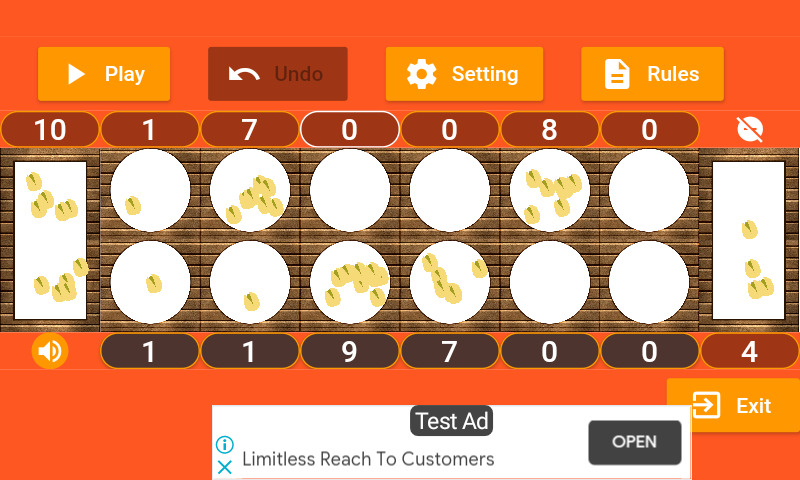
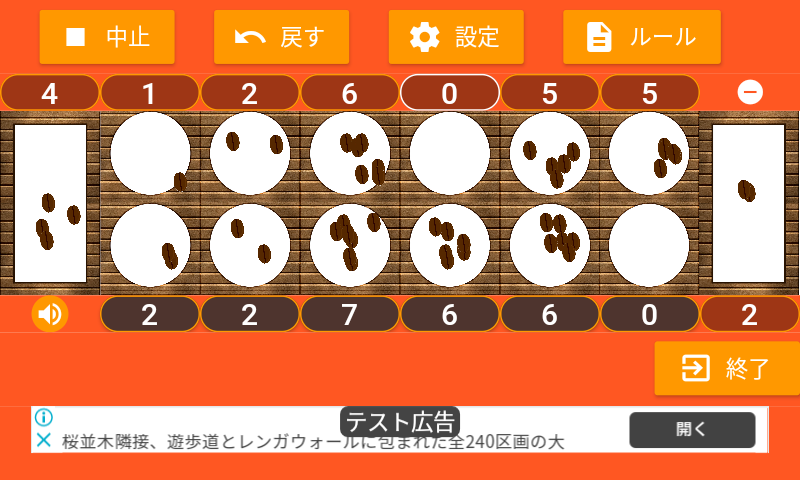
refactor: mancalanuts.md修正

diff --git a/project/2020-08-10/mancalanuts.html b/project/2020-08-10/mancalanuts.html
@@ -240,70 +240,78 @@ MathJax.Hub.Config({
 
 <h3 id="ルール">ルール</h3>
 <p>　数あるマンカラのルールの中で、<code>カラハ（Karah）</code>と呼ばれるルールを採用しています。<br />
-　上下２列に並んだ６つのポケットにナッツが入っていて、上がAI、下があなたです。丸い６つのポケットからどれかを選んでナッツを取り出し、反時計回りにナッツを一つずつポケットに撒いていきます。どちらかの６つのポケットが全て空になったらゲーム終了し、右側の四角い自分の貯蔵所に残ったナッツの数で勝ち負けを判定します。</p>
+　上下２列に並んだ６つのポケットに豆が入っていて、上がAI、下があなたです。丸い６つのポケットからどれかを選んで豆を取り出し、反時計回りに豆を一つずつポケットに撒いていきます。どちらかの６つのポケットが全て空になったらゲーム終了し、右側の四角い自分の貯蔵所に残った豆の数で勝ち負けを判定します。</p>
 <ul>
-  <li>相手の貯蔵所にはナッツを撒きません。</li>
-  <li>ナッツを撒き終わったポケットが自分の貯蔵所の場合、もう一度ポケットを選んでナッツを撒くことが出来ます。</li>
-  <li>自分の空のポケットでナッツを撒き終わった場合、その対称に位置する相手のナッツを横取り（Capture）して自分の貯蔵所に加えることが出来ます。</li>
-  <li>ゲーム終了時にポケットに残ったナッツは全て自分の貯蔵所に加えます。</li>
+  <li>相手の貯蔵所には豆を撒きません。</li>
+  <li>豆を撒き終わったポケットが自分の貯蔵所の場合、もう一度ポケットを選んで豆を撒くことが出来ます。</li>
+  <li>自分の空のポケットで豆を撒き終わった場合、その対称に位置する相手の豆を横取り（Capture）して自分の貯蔵所に加えることが出来ます。</li>
+  <li>ゲーム終了時にポケットに残った豆は全て自分の貯蔵所に加えます。</li>
 </ul>
 
 <h3 id="機能">機能</h3>
 <ul>
   <li>ＡＩ対戦（レベルは３段階）</li>
-  <li>人対人対戦</li>
+  <li>対人対戦</li>
   <li>待った機能</li>
-  <li>ピース選択（コーヒー豆、ピスタチオ、アーモンド）機能</li>
-  <li>ピースの数選択機能（３個、４個、５個から選択）</li>
-  <li>対局成績保存機能（ゲーム途中で設定を変更した場合は対戦成績には記録されません）</li>
+  <li>豆選択（コーヒー、ピスタチオ、アーモンド）機能</li>
+  <li>豆の数選択機能（３個、４個、５個から選択）</li>
+  <li>対戦成績保存機能（ゲーム途中で設定を変更した場合は対戦成績には記録されません）</li>
+  <li>多言語対応、日<code>ja</code>, 英<code>en</code>, 越<code>vi</code></li>
 </ul>
 
 <h3 id="ａｉ対戦">ＡＩ対戦</h3>
 <div style="width:320px; margin: 0 auto;">
-  <p><img src="/images/mancala_screen1.png" alt="ＡＩ対戦画面" title="ＡＩ対戦画面" /></p>
+  <p><a href="/images/mancala_screen1.png"><img src="/images/mancala_screen1.png" alt="ＡＩ対戦画面" title="ＡＩ対戦画面" /></a></p>
 </div>
 
 <ul>
-  <li><code>Stop</code>ボタンでゲームを中断し、<code>Play</code>ボタンで新規対局開始されます。</li>
-  <li><code>Setting</code>画面で<code>One Player</code>を選ぶとＡＩ対戦となります。</li>
+  <li><code>新規ゲーム(New Game)</code>ボタンで新規対局開始されます。</li>
   <li>ＡＩの対戦途中に強さ設定を変更すると、そのゲーム結果は対戦成績に記録されません。</li>
-  <li>ＡＩ対戦の場合は<code>Undo</code>ボタンで一つ前の人間の手番まで戻ります。ＡＩが連続で複数回着手していた場合も複数手分のＡＩの指し手を飛ばして、一つ前の人間の手番の局面に戻ります。</li>
+  <li>ＡＩ対戦の場合は<code>戻す(Undo)</code>ボタンで一つ前の人間の手番まで戻ります。ＡＩが連続で複数回着手していた場合も複数手分のＡＩの指し手を飛ばして、一つ前の人間の手番の局面に戻ります。</li>
+  <li><code>戻す(Undo)</code>ボタンを使用すると対戦成績には記録されません。</li>
+  <li>AIの静的評価関数は<code>先手の貯蔵所に溜まった豆の数 - 後手の貯蔵所に溜まった豆の数</code>で、MIN-MAX法（+ αβ法）を使って先読みを行い指し手を決めます。
+    <ul>
+      <li><code>弱い(Easy)</code> = ３手読み</li>
+      <li><code>強い(Hard)</code> = ８手読み</li>
+      <li><code>やばい(Expert)</code> = １１手読み</li>
+    </ul>
+  </li>
 </ul>
 
 <h3 id="対人対戦">対人対戦</h3>
 <div style="width:320px; margin: 0 auto;">
-  <p><img src="/images/mancala_screen2.png" alt="対人対戦画面" title="対人対戦画面" /></p>
+  <p><a href="/images/mancala_screen2.png"><img src="/images/mancala_screen2.png" alt="対人対戦画面" title="対人対戦画面" /></a></p>
 </div>
 
 <ul>
-  <li><code>Stop</code>ボタンでゲームを中断し、<code>Play</code>ボタンで新規対局開始されます。</li>
-  <li><code>Setting</code>画面で<code>Two Players</code>を選ぶと対人対戦となります。</li>
-  <li>途中でＡＩ対戦に戻すことも出来ます。途中からＡＩ対戦に切り替えても、勝敗は対戦成績には記録されません。</li>
-  <li>対人対戦の場合は<code>Undo</code>ボタンで一手ずつ前の局面に戻ります。</li>
+  <li><code>新規ゲーム(Play)</code>ボタンでゲーム開始、<code>中止(Stop)</code>ボタンでゲームを中断します。</li>
+  <li>ゲーム途中でＡＩ対戦に戻すことも出来ます。途中からＡＩ対戦に切り替えても、勝敗は対戦成績には記録されません。</li>
+  <li>対人対戦の場合は<code>戻す(Undo)</code>ボタンで一手ずつ前の局面に戻ります。</li>
 </ul>
 
 <h3 id="設定画面">設定画面</h3>
 <div style="width:320px; margin: 0 auto;">
-  <p><img src="/images/mancala_screen3.png" alt="設定画面" title="設定画面" /></p>
+  <p><a href="/images/mancala_screen3.png"><img src="/images/mancala_screen3.png" alt="設定画面" title="設定画面" /></a></p>
 </div>
 
 <ul>
-  <li>ピースは<code>Coffee</code>、<code>Pistachio</code>、<code>Almond</code>の３種類から選べます。</li>
-  <li>初期のピースの数は３<code>Three</code>、４<code>Four</code>、５<code>Five</code>の３種類から選べます。</li>
-  <li>ＡＩの強さレベルは<code>Easy</code>、<code>Hard</code>、<code>Expert</code>の３種類から選べます。</li>
-  <li><code>One Player</code>を選ぶとＡＩ対戦、<code>Two Players</code>を選ぶと対人戦が可能です。</li>
+  <li>ゲームに使用する豆は<code>コーヒー(Coffee)</code>、<code>ピスタチオ(Pistachio)</code>、<code>アーモンド(Almond)</code>の３種類から選べます。</li>
+  <li>初期の豆の数は３個、４個、５個の３種類から選べます。</li>
+  <li>ＡＩの強さレベルは<code>弱い(Easy)</code>、<code>強い(Hard)</code>、<code>やばい(Expert)</code>の３種類から選べます。</li>
+  <li><code>AI対戦(One Player)</code>を選ぶとＡＩ対戦、<code>対人対戦(Two Players)</code>を選ぶと対人戦が可能です。</li>
   <li>ＡＩ対戦途中で設定内容を変更した場合そのＡＩ対戦の結果は対戦成績に保存されません。</li>
-  <li>同じパターンの指し手を避けるため、ＡＩのレベル<code>Easy</code>と<code>Hard</code>では初手はランダムに選ぶようにしています。<code>Expert</code>はガチで指し手を決めます<sup id="fnref:1"><a href="#fn:1" class="footnote">1</a></sup>。</li>
-  <li>全てのＡＩのレベルで、同じ評価値の場合はランダムに指し手を選択するようにしていますので、同じ局面で常に同じ指し手を選ぶとは限りません。と言ってもマンカラの場合、読みの深さが同じ場合は複数の指し手で同じ評価値になるケースはあまりないようです<sup id="fnref:2"><a href="#fn:2" class="footnote">2</a></sup>。</li>
+  <li>同じパターンの指し手を避けるため、ＡＩのレベル<code>弱い(Easy)</code>と<code>強い(Hard)</code>では、初手はランダムに選ぶようにしています。<code>やばい(Expert)</code>はガチで指し手を決めます<sup id="fnref:1"><a href="#fn:1" class="footnote">1</a></sup>。</li>
+  <li>全てのＡＩのレベルで、同じ評価値の場合はランダムに指し手を選択するようにしていますので、同じ局面で常に同じ指し手を選ぶとは限りません。と言ってもマンカラの場合、読みの深さが同じ場合は複数の指し手で同じ評価値になるケースはあまりないようです。</li>
 </ul>
 
 <h3 id="ゲーム成績画面">ゲーム成績画面</h3>
 <div style="width:320px; margin: 0 auto;">
-  <p><img src="/images/mancala_screen4.png" alt="ＡＩ対戦成績画面" title="ＡＩ対戦成績画面" /></p>
+  <p><a href="/images/mancala_screen4.png"><img src="/images/mancala_screen4.png" alt="ＡＩ対戦成績画面" title="ＡＩ対戦成績画面" /></a></p>
 </div>
 
 <ul>
   <li>ＡＩ対戦の対戦成績を閲覧出来ます。</li>
+  <li>豆の数（３、４、５）別に対戦成績が記録されます。表の左上の数字はゲーム開始時に配置されている豆の数です。</li>
 </ul>
 
 <hr />
@@ -311,10 +319,7 @@ MathJax.Hub.Config({
 <div class="footnotes">
   <ol>
     <li id="fn:1">
-      <p>一時期<code>Expert</code>モードでも初手をランダムにしてリリースしていた時期がありましたが、マンカラの場合、初手に悪手を選ぶとその段階で回復不可能な程形勢を大きく損ねるようなので、<code>Expert</code>の時だけはランダム指し手を止めました。 <a href="#fnref:1" class="reversefootnote">&#8617;</a></p>
-    </li>
-    <li id="fn:2">
-      <p>評価関数は<code>（先手のストアに溜まったピースの数 - 後手のストアに溜まったピースの数）</code>です。 <a href="#fnref:2" class="reversefootnote">&#8617;</a></p>
+      <p>一時期<code>やばい(Expert)</code>モードでも初手をランダムにしてリリースしていた時期がありましたが、マンカラの場合、初手に悪手を選ぶとその段階で回復不可能な程形勢を大きく損ねるようなので、<code>やばい(Expert)</code>の時だけは初手のランダム指し手を止めました。将棋やチェスなどと較べると初手から既に勝敗に大きく関わるようです。 <a href="#fnref:1" class="reversefootnote">&#8617;</a></p>
     </li>
   </ol>
 </div>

### Task objective
Once you have located every line with the word "設定画面" in the material above, list those lines.

### Output
 <h3 id="設定画面">設定画面</h3>
-  <p><img src="/images/mancala_screen3.png" alt="設定画面" title="設定画面" /></p>
+  <p><a href="/images/mancala_screen3.png"><img src="/images/mancala_screen3.png" alt="設定画面" title="設定画面" /></a></p>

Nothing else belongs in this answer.